## Exercise
From the first line to the last, give the records again exactly and skip the pictures.

Change detection outputs:
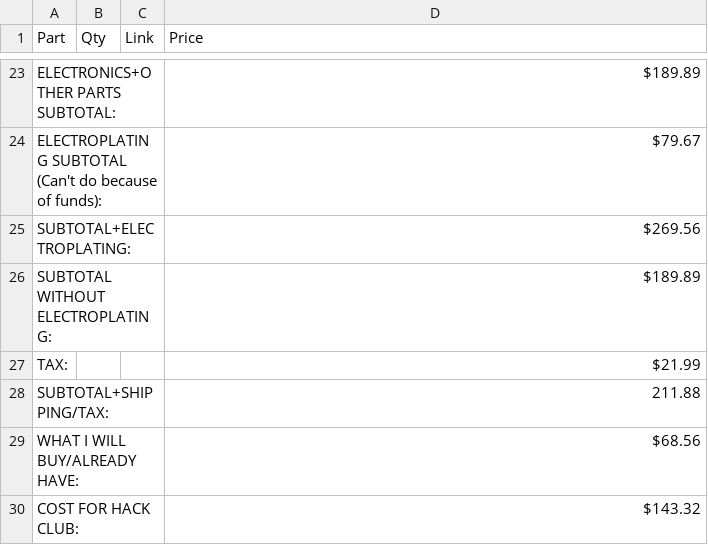
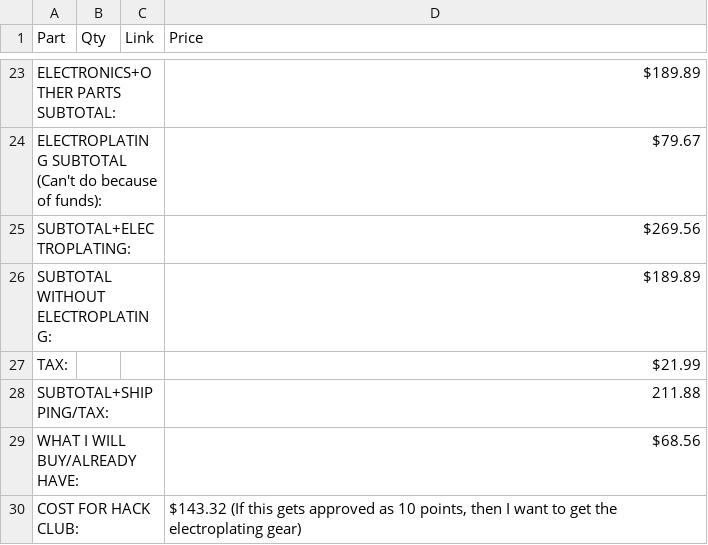
Before and after one commit to PonderSlime/Pyp-Boy, a CSV file: BOM.csv, drawn as a sheet; only a part is shown, gaps mark what is left out; the diff names each change by its address in the sheet, - before the commit and + after, or states it on an @@ line.

Commit message:
Update BOM.csv

```diff
--- a/BOM.csv
+++ b/BOM.csv
-D30 (Price): $143.32
+D30 (Price): $143.32 (If this gets approved as 10 points, then I want to get the electroplating gear)
```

## Task response
Before and after one commit to PonderSlime/Pyp-Boy, a CSV file: BOM.csv, drawn as a sheet; only a part is shown, gaps mark what is left out; the diff names each change by its address in the sheet, - before the commit and + after, or states it on an @@ line.

Commit message:
Update BOM.csv

```diff
--- a/BOM.csv
+++ b/BOM.csv
-D30 (Price): $143.32
+D30 (Price): $143.32 (If this gets approved as 10 points, then I want to get the electroplating gear)
```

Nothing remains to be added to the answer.